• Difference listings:
════════════════

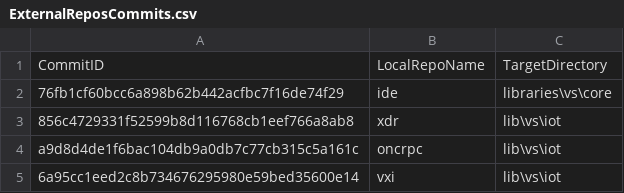
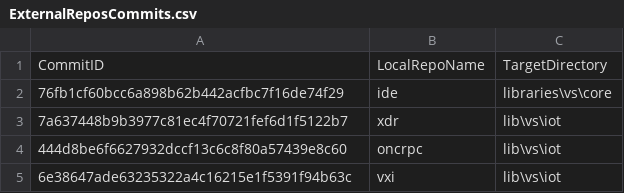
Before and after one commit to ATECoder/dn.vxi11, a CSV file: ExternalReposCommits.csv, drawn as a sheet.

```diff
--- a/ExternalReposCommits.csv
+++ b/ExternalReposCommits.csv
@@ -2,4 +2,4 @@ CommitID,LocalRepoName,TargetDirectory
 76fb1cf60bcc6a898b62b442acfbc7f16de74f29,ide,libraries\vs\core
-856c4729331f52599b8d116768cb1eef766a8ab8,xdr,lib\vs\iot
-a9d8d4de1f6bac104db9a0db7c77cb315c5a161c,oncrpc,lib\vs\iot
-6a95cc1eed2c8b734676295980e59bed35600e14,vxi,lib\vs\iot
+7a637448b9b3977c81ec4f70721fef6d1f5122b7,xdr,lib\vs\iot
+444d8be6f6627932dccf13c6c8f80a57439e8c60,oncrpc,lib\vs\iot
+6e38647ade63235322a4c16215e1f5391f94b63c,vxi,lib\vs\iot
```
Also changed, not shown: 2 other files.
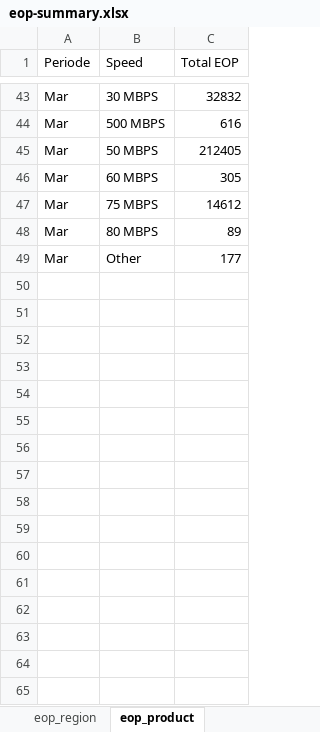
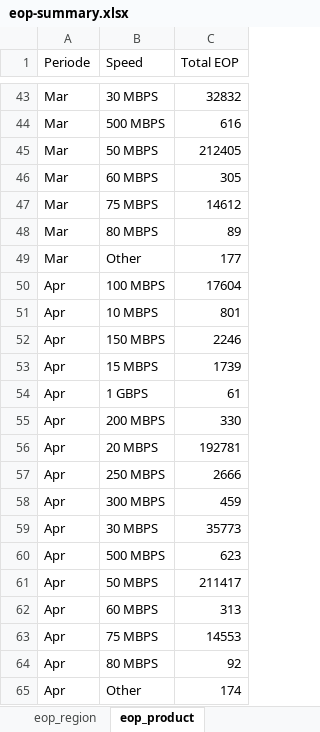
Before and after one commit to AlvyFahmy/churn, an Excel workbook: eop-summary.xlsx, sheet eop_product, drawn as a sheet; only a part is shown, gaps mark what is left out; values as stored, in another font and other column widths than the file's, no borders; the diff names each change by its address in the sheet, - before the commit and + after, or states it on an @@ line.

```diff
--- a/eop-summary.xlsx (sheet eop_product)
+++ b/eop-summary.xlsx (sheet eop_product)
+row 50: Apr | 100 MBPS | 17604
+row 51: Apr | 10 MBPS | 801
+row 52: Apr | 150 MBPS | 2246
+row 53: Apr | 15 MBPS | 1739
+row 54: Apr | 1 GBPS | 61
+row 55: Apr | 200 MBPS | 330
+row 56: Apr | 20 MBPS | 192781
+row 57: Apr | 250 MBPS | 2666
+row 58: Apr | 300 MBPS | 459
+row 59: Apr | 30 MBPS | 35773
+row 60: Apr | 500 MBPS | 623
+row 61: Apr | 50 MBPS | 211417
+row 62: Apr | 60 MBPS | 313
+row 63: Apr | 75 MBPS | 14553
+row 64: Apr | 80 MBPS | 92
+row 65: Apr | Other | 174
```
Also changed, not shown: sheet eop_region.
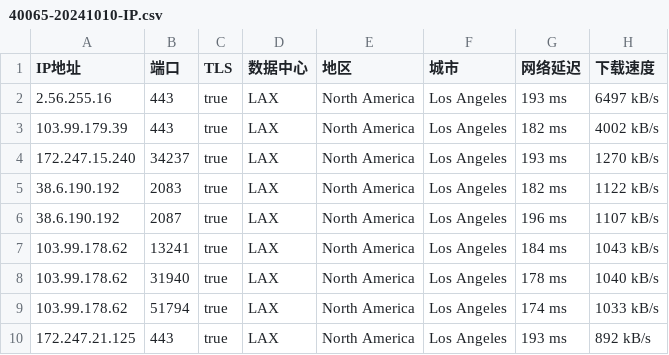
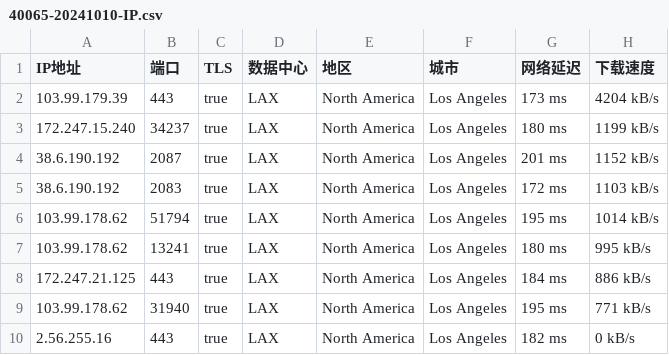
Before and after one commit to CEG1225/test, a CSV file: 40065-20241010-IP.csv, drawn as a sheet.

Commit message:
更新 40065-20241010-IP.csv

```diff
--- a/40065-20241010-IP.csv
+++ b/40065-20241010-IP.csv
@@ -1,10 +1,10 @@
 IP地址,端口,TLS,数据中心,地区,城市,网络延迟,下载速度
-2.56.255.16,443,true,LAX,North America,Los Angeles,193 ms,6497 kB/s
-103.99.179.39,443,true,LAX,North America,Los Angeles,182 ms,4002 kB/s
-172.247.15.240,34237,true,LAX,North America,Los Angeles,193 ms,1270 kB/s
-38.6.190.192,2083,true,LAX,North America,Los Angeles,182 ms,1122 kB/s
-38.6.190.192,2087,true,LAX,North America,Los Angeles,196 ms,1107 kB/s
-103.99.178.62,13241,true,LAX,North America,Los Angeles,184 ms,1043 kB/s
-103.99.178.62,31940,true,LAX,North America,Los Angeles,178 ms,1040 kB/s
-103.99.178.62,51794,true,LAX,North America,Los Angeles,174 ms,1033 kB/s
-172.247.21.125,443,true,LAX,North America,Los Angeles,193 ms,892 kB/s
+103.99.179.39,443,true,LAX,North America,Los Angeles,173 ms,4204 kB/s
+172.247.15.240,34237,true,LAX,North America,Los Angeles,180 ms,1199 kB/s
+38.6.190.192,2087,true,LAX,North America,Los Angeles,201 ms,1152 kB/s
+38.6.190.192,2083,true,LAX,North America,Los Angeles,172 ms,1103 kB/s
+103.99.178.62,51794,true,LAX,North America,Los Angeles,195 ms,1014 kB/s
+103.99.178.62,13241,true,LAX,North America,Los Angeles,180 ms,995 kB/s
+172.247.21.125,443,true,LAX,North America,Los Angeles,184 ms,886 kB/s
+103.99.178.62,31940,true,LAX,North America,Los Angeles,195 ms,771 kB/s
+2.56.255.16,443,true,LAX,North America,Los Angeles,182 ms,0 kB/s
```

════════════════

• How to complete this task:
Retype all of the data above word for word, excluding the pictures.

• Completed task:
Before and after one commit to ATECoder/dn.vxi11, a CSV file: ExternalReposCommits.csv, drawn as a sheet.

```diff
--- a/ExternalReposCommits.csv
+++ b/ExternalReposCommits.csv
@@ -2,4 +2,4 @@ CommitID,LocalRepoName,TargetDirectory
 76fb1cf60bcc6a898b62b442acfbc7f16de74f29,ide,libraries\vs\core
-856c4729331f52599b8d116768cb1eef766a8ab8,xdr,lib\vs\iot
-a9d8d4de1f6bac104db9a0db7c77cb315c5a161c,oncrpc,lib\vs\iot
-6a95cc1eed2c8b734676295980e59bed35600e14,vxi,lib\vs\iot
+7a637448b9b3977c81ec4f70721fef6d1f5122b7,xdr,lib\vs\iot
+444d8be6f6627932dccf13c6c8f80a57439e8c60,oncrpc,lib\vs\iot
+6e38647ade63235322a4c16215e1f5391f94b63c,vxi,lib\vs\iot
```
Also changed, not shown: 2 other files.
Before and after one commit to AlvyFahmy/churn, an Excel workbook: eop-summary.xlsx, sheet eop_product, drawn as a sheet; only a part is shown, gaps mark what is left out; values as stored, in another font and other column widths than the file's, no borders; the diff names each change by its address in the sheet, - before the commit and + after, or states it on an @@ line.

```diff
--- a/eop-summary.xlsx (sheet eop_product)
+++ b/eop-summary.xlsx (sheet eop_product)
+row 50: Apr | 100 MBPS | 17604
+row 51: Apr | 10 MBPS | 801
+row 52: Apr | 150 MBPS | 2246
+row 53: Apr | 15 MBPS | 1739
+row 54: Apr | 1 GBPS | 61
+row 55: Apr | 200 MBPS | 330
+row 56: Apr | 20 MBPS | 192781
+row 57: Apr | 250 MBPS | 2666
+row 58: Apr | 300 MBPS | 459
+row 59: Apr | 30 MBPS | 35773
+row 60: Apr | 500 MBPS | 623
+row 61: Apr | 50 MBPS | 211417
+row 62: Apr | 60 MBPS | 313
+row 63: Apr | 75 MBPS | 14553
+row 64: Apr | 80 MBPS | 92
+row 65: Apr | Other | 174
```
Also changed, not shown: sheet eop_region.
Before and after one commit to CEG1225/test, a CSV file: 40065-20241010-IP.csv, drawn as a sheet.

Commit message:
更新 40065-20241010-IP.csv

```diff
--- a/40065-20241010-IP.csv
+++ b/40065-20241010-IP.csv
@@ -1,10 +1,10 @@
 IP地址,端口,TLS,数据中心,地区,城市,网络延迟,下载速度
-2.56.255.16,443,true,LAX,North America,Los Angeles,193 ms,6497 kB/s
-103.99.179.39,443,true,LAX,North America,Los Angeles,182 ms,4002 kB/s
-172.247.15.240,34237,true,LAX,North America,Los Angeles,193 ms,1270 kB/s
-38.6.190.192,2083,true,LAX,North America,Los Angeles,182 ms,1122 kB/s
-38.6.190.192,2087,true,LAX,North America,Los Angeles,196 ms,1107 kB/s
-103.99.178.62,13241,true,LAX,North America,Los Angeles,184 ms,1043 kB/s
-103.99.178.62,31940,true,LAX,North America,Los Angeles,178 ms,1040 kB/s
-103.99.178.62,51794,true,LAX,North America,Los Angeles,174 ms,1033 kB/s
-172.247.21.125,443,true,LAX,North America,Los Angeles,193 ms,892 kB/s
+103.99.179.39,443,true,LAX,North America,Los Angeles,173 ms,4204 kB/s
+172.247.15.240,34237,true,LAX,North America,Los Angeles,180 ms,1199 kB/s
+38.6.190.192,2087,true,LAX,North America,Los Angeles,201 ms,1152 kB/s
+38.6.190.192,2083,true,LAX,North America,Los Angeles,172 ms,1103 kB/s
+103.99.178.62,51794,true,LAX,North America,Los Angeles,195 ms,1014 kB/s
+103.99.178.62,13241,true,LAX,North America,Los Angeles,180 ms,995 kB/s
+172.247.21.125,443,true,LAX,North America,Los Angeles,184 ms,886 kB/s
+103.99.178.62,31940,true,LAX,North America,Los Angeles,195 ms,771 kB/s
+2.56.255.16,443,true,LAX,North America,Los Angeles,182 ms,0 kB/s
```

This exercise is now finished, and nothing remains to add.